Naegleria fowleri causes fatal amebic meningoencephalitis

Naegleria fowleri is a free-living single cell ameba, which may enter the nose while swimming and cause fatal meningoencephalitis, a brain infection. The majority of cases have occurred in young healthy individuals swimming in  lakes, rivers, ponds, unchlorinated backyard kiddie pools, and other bodies of freshwater.

Naegleria fowleri’s niches in nature include hot springs, warm lakes in the South and Southwestern United States and other warm areas of the world. About 300 cases have been reported worldwide since the first case was diagnosed in 1965 in Australia. Two to six cases occur in the United States each year.

Since 1974 I have published a number of papers on N. fowleri in peer reviewed scientific journals as well as experimented with and studied the ameba for my Ph.D. dissertation. I test environmental samples for Naegleria fowleri. Call me if you need expert scientific help to protect your operation, such as swimming pool, water park, camp or other water facility.

Acanthamoeba causes eye infections

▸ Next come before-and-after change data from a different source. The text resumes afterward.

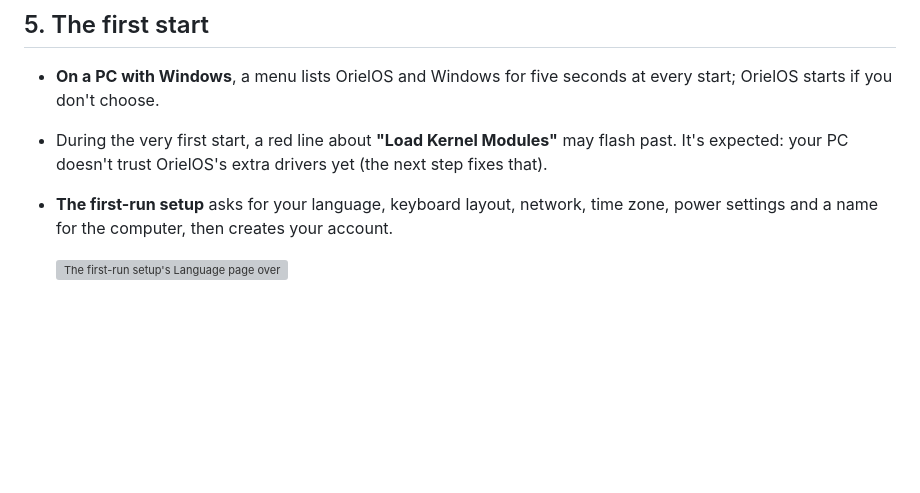
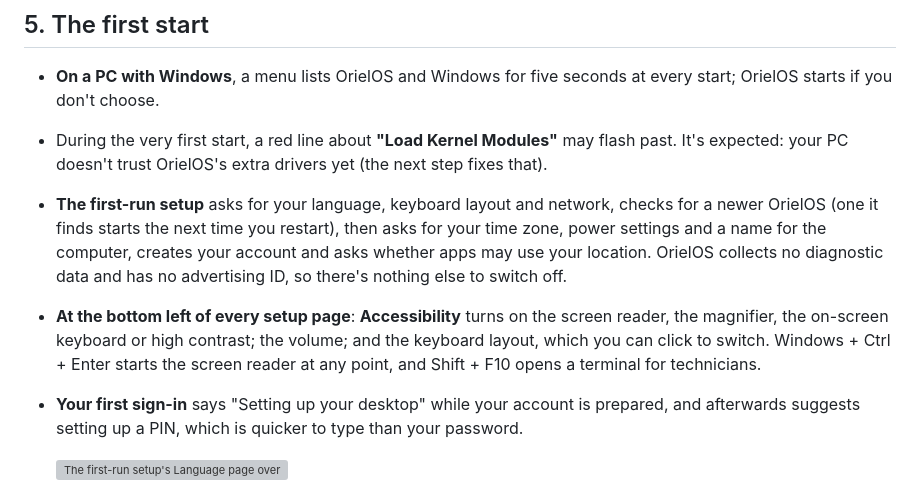
Before and after one commit to OrielOS/OrielOS, a Markdown page: docs/install.md, the part around the change. Rendered like a GitHub page; blank space fills up the shorter version; grey boxes are pictures that could not be loaded.

Commit message:
docs: the first-run setup's new pages and corner, and the first sign-in
Signed-off-by: Nathan <nathan@orielos.org>

```diff
--- a/docs/install.md
+++ b/docs/install.md
@@ -60,7 +60,9 @@ The installer doesn't ask for an account: OrielOS asks for it when it first star
 
 - **On a PC with Windows**, a menu lists OrielOS and Windows for five seconds at every start; OrielOS starts if you don't choose.
 - During the very first start, a red line about **"Load Kernel Modules"** may flash past. It's expected: your PC doesn't trust OrielOS's extra drivers yet (the next step fixes that).
-- **The first-run setup** asks for your language, keyboard layout, network, time zone, power settings and a name for the computer, then creates your account.
+- **The first-run setup** asks for your language, keyboard layout and network, checks for a newer OrielOS (one it finds starts the next time you restart), then asks for your time zone, power settings and a name for the computer, creates your account and asks whether apps may use your location. OrielOS collects no diagnostic data and has no advertising ID, so there's nothing else to switch off.
+- **At the bottom left of every setup page**: **Accessibility** turns on the screen reader, the magnifier, the on-screen keyboard or high contrast; the volume; and the keyboard layout, which you can click to switch. Windows + Ctrl + Enter starts the screen reader at any point, and Shift + F10 opens a terminal for technicians.
+- **Your first sign-in** says "Setting up your desktop" while your account is prepared, and afterwards suggests setting up a PIN, which is quicker to type than your password.
 
   ![The first-run setup's Language page over the desktop wallpaper, with a list of languages to choose from](images/first-start-language.webp)
 
```
Also changed, not shown: CHANGELOG.md (+2 -0 lines).
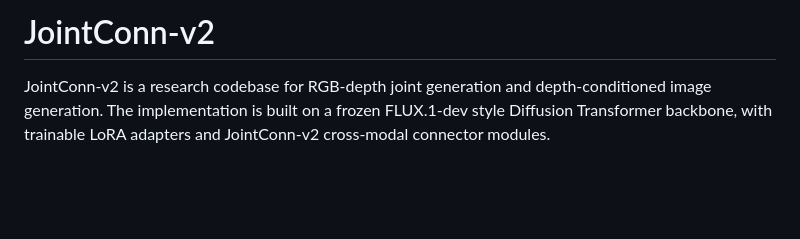
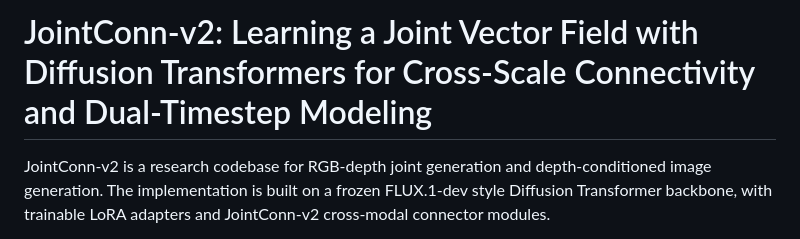
Before and after one commit to haizhu12/JointConn-v2, a Markdown page: README.md, the part around the change. Drawn GitHub-style; blank space fills up the shorter version.

```diff
--- a/README.md
+++ b/README.md
@@ -1,4 +1,4 @@
-# JointConn-v2
+# JointConn-v2: Learning a Joint Vector Field with Diffusion Transformers for Cross-Scale Connectivity and Dual-Timestep Modeling
 
 JointConn-v2 is a research codebase for RGB-depth joint generation and depth-conditioned image generation. The implementation is built on a frozen FLUX.1-dev style Diffusion Transformer backbone, with trainable LoRA adapters and JointConn-v2 cross-modal connector modules.
 
```
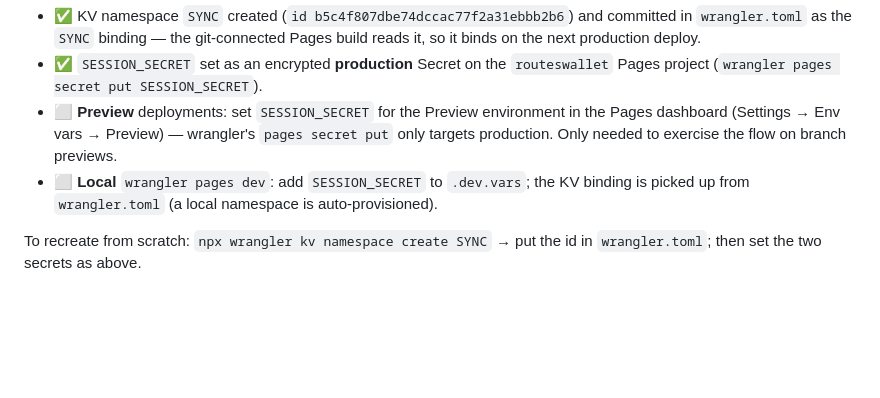
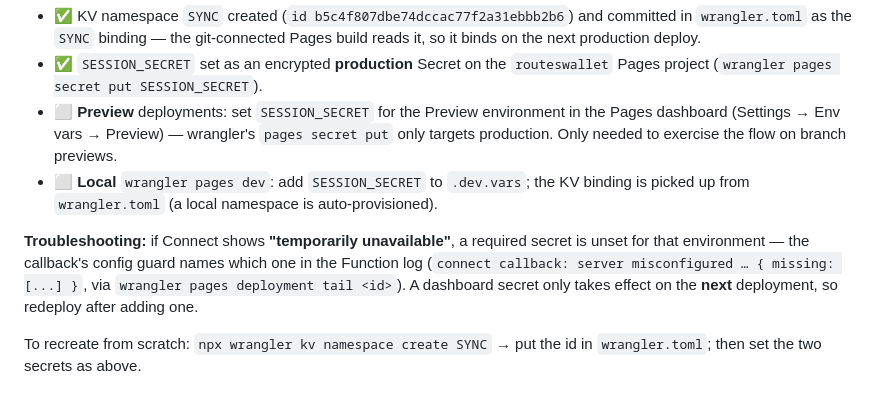
Before and after one commit to akdsco/RoutesWallet, a Markdown page: docs/DEPLOYMENT.md, the part around the change. Rendered like a GitHub page; blank space fills up the shorter version.

Commit message:
docs(deploy): note the 'temporarily unavailable' → missing-secret troubleshooting (TB-116)
Co-Authored-By: Claude Opus 4.8 <noreply@anthropic.com>

```diff
--- a/docs/DEPLOYMENT.md
+++ b/docs/DEPLOYMENT.md
@@ -215,6 +215,12 @@ it ephemeral (not a stored token, not a new table).
 - ⬜ **Local** `wrangler pages dev`: add `SESSION_SECRET` to `.dev.vars`; the KV
   binding is picked up from `wrangler.toml` (a local namespace is auto-provisioned).
 
+**Troubleshooting:** if Connect shows **"temporarily unavailable"**, a required
+secret is unset for that environment — the callback's config guard names which one
+in the Function log (`connect callback: server misconfigured … { missing: [...] }`,
+via `wrangler pages deployment tail <id>`). A dashboard secret only takes effect on
+the **next** deployment, so redeploy after adding one.
+
 To recreate from scratch: `npx wrangler kv namespace create SYNC` → put the id in
 `wrangler.toml`; then set the two secrets as above.
 
```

Keratitis, an eye infection, may be caused by free-living ameba Acanthamoeba polyphaga and A. castellanii. The infection occurs mainly in wearers of contact lenses, is difficult to treat, quite painful and may cause blindness. The amoeba can attach to a contact lens while swimming or washing a lens with non-chlorinated water. It feeds and multiplies on the protein and bacteria on the lens. When the lens is inserted in the eye, the amoeba attacks the cornea. Other cases have occurred from mud splashed into the eye or use of cistern water.